--- Problem requirements ---
Please return every line from the entries that has the string "name" in it.

*** Opening Information provided ***

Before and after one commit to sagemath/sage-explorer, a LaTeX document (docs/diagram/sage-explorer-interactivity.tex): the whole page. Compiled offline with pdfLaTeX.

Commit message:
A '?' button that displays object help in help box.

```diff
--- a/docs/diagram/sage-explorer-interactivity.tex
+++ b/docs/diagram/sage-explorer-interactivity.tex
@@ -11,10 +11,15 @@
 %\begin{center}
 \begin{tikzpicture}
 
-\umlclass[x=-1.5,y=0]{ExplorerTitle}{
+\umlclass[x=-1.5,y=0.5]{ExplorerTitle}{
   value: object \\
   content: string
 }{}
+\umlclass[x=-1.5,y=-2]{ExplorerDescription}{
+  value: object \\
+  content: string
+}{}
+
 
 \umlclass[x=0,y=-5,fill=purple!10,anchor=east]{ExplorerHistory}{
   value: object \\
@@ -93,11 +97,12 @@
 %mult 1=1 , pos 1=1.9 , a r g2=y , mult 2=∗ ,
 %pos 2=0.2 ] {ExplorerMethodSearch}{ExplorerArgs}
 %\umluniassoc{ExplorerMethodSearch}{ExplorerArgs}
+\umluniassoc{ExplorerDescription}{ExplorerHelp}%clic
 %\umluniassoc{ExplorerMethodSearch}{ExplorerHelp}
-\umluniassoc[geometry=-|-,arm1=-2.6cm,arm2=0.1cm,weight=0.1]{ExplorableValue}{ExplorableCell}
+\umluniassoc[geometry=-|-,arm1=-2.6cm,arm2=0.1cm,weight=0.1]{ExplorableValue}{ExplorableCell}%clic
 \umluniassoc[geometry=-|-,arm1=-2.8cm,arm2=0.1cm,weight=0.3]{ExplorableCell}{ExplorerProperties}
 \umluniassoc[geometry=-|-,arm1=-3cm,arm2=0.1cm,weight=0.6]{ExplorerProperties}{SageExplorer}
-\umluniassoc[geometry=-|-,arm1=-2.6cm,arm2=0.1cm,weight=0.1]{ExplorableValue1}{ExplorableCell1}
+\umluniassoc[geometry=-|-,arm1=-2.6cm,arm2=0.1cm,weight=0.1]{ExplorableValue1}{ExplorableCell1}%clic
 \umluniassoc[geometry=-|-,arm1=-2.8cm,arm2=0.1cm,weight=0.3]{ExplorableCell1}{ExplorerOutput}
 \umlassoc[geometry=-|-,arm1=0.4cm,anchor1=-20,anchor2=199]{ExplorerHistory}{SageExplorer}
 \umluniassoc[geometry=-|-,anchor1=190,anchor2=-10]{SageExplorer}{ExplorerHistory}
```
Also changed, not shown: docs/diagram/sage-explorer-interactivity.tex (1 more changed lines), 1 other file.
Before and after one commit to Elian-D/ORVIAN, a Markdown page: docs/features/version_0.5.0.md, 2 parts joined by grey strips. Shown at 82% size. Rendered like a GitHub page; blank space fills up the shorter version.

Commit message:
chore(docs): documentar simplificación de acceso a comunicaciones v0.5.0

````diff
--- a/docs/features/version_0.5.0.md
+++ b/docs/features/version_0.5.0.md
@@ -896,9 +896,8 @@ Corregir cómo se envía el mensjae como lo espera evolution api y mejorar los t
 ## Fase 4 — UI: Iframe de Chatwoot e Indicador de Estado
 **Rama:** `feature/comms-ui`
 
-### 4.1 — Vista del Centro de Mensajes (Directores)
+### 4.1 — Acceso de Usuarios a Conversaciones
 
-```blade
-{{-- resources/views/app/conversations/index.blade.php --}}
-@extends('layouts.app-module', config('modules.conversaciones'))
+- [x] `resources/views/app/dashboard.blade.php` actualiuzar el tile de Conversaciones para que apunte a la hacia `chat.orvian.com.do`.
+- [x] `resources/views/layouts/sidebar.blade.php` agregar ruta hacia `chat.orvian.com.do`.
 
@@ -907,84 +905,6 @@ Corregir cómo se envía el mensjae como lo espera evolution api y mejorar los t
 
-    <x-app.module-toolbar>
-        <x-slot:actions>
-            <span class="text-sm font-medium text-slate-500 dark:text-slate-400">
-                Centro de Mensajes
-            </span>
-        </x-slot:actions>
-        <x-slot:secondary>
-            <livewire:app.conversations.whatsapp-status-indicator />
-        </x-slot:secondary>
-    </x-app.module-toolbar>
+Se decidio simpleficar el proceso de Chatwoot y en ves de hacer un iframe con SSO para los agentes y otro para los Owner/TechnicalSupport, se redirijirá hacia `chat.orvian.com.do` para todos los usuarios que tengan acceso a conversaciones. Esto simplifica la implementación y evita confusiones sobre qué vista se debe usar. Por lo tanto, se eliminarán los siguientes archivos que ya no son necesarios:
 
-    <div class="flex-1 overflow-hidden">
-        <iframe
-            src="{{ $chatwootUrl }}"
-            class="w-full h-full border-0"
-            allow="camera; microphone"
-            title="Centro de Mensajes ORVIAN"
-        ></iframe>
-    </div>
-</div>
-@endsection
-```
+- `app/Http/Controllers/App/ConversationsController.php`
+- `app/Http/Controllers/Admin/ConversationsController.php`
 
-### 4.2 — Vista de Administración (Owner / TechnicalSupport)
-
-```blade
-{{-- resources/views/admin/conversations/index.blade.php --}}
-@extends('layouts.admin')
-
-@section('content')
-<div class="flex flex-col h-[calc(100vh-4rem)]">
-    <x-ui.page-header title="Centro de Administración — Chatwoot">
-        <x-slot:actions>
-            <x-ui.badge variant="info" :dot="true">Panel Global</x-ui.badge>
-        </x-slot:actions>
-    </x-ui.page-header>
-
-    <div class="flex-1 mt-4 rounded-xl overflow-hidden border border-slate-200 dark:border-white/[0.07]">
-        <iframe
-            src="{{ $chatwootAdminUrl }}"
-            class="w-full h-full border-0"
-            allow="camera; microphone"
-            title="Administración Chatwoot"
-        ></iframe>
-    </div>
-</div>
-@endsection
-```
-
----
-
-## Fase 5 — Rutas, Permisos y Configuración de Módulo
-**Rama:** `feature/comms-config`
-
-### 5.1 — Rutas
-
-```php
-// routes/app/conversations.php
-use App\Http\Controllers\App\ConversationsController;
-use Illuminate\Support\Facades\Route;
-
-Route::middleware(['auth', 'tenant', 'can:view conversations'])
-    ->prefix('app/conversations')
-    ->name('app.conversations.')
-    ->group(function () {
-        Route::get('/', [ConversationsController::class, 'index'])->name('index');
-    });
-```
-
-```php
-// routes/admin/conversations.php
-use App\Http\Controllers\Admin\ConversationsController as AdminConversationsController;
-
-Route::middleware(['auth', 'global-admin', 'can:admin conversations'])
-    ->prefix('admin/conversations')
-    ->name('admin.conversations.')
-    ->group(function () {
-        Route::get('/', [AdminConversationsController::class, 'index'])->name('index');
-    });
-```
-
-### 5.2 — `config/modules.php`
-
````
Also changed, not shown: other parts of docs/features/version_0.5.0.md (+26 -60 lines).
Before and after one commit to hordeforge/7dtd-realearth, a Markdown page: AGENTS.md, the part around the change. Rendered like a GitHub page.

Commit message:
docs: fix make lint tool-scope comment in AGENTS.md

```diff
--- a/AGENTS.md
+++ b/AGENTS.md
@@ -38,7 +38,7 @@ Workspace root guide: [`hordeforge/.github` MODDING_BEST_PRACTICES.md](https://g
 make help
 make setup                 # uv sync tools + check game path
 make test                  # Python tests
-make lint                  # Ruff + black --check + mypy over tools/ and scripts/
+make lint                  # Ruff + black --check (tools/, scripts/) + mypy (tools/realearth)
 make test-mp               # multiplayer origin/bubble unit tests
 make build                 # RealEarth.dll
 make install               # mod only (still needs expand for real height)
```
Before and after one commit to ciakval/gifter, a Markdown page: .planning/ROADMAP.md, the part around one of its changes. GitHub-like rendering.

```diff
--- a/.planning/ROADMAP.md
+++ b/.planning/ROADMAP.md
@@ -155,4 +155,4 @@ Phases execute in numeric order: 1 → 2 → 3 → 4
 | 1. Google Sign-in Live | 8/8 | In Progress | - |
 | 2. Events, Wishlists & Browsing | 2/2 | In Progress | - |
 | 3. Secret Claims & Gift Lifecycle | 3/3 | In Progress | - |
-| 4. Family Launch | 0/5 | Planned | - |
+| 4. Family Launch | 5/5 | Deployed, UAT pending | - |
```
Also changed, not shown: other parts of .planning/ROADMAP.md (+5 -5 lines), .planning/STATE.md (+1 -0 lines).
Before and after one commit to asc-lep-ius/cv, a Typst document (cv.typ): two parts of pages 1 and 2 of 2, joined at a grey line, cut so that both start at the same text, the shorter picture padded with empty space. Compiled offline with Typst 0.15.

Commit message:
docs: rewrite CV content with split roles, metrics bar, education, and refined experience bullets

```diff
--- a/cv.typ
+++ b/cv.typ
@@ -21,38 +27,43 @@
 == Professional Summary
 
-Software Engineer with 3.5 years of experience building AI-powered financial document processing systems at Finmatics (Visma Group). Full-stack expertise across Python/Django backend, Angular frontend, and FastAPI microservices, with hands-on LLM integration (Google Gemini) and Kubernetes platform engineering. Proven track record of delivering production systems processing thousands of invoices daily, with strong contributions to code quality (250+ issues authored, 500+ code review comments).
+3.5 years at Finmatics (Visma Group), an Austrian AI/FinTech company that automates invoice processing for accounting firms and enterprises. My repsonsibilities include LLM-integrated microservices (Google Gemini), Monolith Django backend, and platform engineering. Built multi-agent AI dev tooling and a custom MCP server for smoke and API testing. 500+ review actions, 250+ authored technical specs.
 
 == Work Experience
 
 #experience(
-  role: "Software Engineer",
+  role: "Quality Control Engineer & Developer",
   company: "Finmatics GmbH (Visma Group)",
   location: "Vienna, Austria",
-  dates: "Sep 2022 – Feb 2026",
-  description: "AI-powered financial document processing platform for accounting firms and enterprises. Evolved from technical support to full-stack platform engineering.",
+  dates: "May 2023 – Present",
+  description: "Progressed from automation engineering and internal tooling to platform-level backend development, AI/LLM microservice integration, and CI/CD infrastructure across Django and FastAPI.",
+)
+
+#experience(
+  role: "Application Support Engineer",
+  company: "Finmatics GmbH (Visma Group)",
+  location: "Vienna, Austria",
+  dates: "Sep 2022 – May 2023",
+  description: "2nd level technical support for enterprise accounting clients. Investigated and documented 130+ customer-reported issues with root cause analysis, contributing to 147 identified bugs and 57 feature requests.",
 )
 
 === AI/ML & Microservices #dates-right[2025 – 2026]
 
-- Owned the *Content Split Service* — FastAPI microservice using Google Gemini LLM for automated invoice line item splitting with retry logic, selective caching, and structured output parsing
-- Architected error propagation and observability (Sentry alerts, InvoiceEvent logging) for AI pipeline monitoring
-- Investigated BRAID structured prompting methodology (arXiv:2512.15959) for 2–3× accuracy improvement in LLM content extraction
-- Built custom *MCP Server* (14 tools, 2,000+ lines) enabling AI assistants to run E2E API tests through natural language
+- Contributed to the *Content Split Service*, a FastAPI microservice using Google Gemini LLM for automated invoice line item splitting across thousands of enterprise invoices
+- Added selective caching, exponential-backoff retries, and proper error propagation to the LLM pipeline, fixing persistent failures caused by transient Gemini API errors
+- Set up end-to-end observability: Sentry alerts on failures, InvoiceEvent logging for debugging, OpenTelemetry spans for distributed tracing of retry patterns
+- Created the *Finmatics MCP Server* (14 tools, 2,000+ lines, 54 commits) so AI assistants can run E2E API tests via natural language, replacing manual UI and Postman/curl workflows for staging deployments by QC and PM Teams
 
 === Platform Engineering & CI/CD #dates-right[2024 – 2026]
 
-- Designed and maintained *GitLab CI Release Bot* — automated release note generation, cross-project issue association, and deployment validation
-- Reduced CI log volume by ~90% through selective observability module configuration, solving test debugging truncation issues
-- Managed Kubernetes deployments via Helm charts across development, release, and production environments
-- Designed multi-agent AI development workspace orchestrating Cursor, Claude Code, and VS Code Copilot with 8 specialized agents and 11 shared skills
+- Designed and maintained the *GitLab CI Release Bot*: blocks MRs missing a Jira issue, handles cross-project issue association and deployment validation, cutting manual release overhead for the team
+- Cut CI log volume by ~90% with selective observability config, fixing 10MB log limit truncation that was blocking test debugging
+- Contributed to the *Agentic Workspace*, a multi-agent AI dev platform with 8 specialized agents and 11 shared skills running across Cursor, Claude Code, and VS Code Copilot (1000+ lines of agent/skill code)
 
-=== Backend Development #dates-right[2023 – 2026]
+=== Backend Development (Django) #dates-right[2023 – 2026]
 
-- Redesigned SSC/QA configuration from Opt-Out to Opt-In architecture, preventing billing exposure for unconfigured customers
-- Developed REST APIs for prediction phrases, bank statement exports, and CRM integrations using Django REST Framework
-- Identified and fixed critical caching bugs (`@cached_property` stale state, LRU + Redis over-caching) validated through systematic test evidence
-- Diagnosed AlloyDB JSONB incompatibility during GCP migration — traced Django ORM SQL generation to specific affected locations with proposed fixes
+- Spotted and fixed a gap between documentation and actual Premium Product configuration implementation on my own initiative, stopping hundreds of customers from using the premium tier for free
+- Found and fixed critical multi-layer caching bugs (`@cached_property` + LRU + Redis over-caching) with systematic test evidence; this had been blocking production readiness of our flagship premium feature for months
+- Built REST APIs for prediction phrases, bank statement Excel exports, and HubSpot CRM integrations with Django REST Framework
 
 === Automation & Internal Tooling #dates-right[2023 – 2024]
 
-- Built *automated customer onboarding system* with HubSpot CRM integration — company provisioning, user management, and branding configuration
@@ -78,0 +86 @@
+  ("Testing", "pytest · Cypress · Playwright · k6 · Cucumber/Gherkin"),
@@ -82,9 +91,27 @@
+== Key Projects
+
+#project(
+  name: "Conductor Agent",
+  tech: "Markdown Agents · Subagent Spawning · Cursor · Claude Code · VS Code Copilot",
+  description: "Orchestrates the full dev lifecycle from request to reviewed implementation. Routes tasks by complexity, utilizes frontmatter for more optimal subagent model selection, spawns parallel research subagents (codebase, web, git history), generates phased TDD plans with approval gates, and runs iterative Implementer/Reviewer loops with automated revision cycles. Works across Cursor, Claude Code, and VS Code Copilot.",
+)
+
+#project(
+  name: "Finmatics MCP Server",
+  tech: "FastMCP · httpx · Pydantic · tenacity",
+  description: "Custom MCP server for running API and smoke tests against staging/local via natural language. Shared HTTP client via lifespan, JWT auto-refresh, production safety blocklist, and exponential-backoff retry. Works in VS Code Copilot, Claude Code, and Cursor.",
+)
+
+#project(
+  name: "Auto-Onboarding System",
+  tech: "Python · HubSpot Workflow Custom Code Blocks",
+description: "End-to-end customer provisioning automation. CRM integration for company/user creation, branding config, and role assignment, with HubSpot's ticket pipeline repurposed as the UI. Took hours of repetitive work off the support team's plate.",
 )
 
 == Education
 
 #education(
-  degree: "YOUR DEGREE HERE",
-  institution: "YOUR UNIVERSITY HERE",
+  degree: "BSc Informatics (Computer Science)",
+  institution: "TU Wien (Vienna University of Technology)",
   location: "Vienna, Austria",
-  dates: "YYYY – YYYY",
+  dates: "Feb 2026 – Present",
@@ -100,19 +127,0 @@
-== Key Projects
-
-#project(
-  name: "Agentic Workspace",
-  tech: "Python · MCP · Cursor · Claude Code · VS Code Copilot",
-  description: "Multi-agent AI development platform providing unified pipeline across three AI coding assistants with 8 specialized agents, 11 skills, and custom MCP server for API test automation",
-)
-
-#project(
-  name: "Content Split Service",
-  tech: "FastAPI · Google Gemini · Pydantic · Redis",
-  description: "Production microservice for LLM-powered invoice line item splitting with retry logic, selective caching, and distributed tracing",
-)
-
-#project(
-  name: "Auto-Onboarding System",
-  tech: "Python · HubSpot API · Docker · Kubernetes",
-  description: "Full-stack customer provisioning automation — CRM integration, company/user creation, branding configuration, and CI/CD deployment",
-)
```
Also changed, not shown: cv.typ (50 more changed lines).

*** Closing Information provided ***

--- Written reply ---
-    ->name('app.conversations.')
-        Route::get('/', [ConversationsController::class, 'index'])->name('index');
-    ->name('admin.conversations.')
-        Route::get('/', [AdminConversationsController::class, 'index'])->name('index');
+  name: "Conductor Agent",
+  name: "Finmatics MCP Server",
+  name: "Auto-Onboarding System",
-  name: "Agentic Workspace",
-  name: "Content Split Service",
-  name: "Auto-Onboarding System",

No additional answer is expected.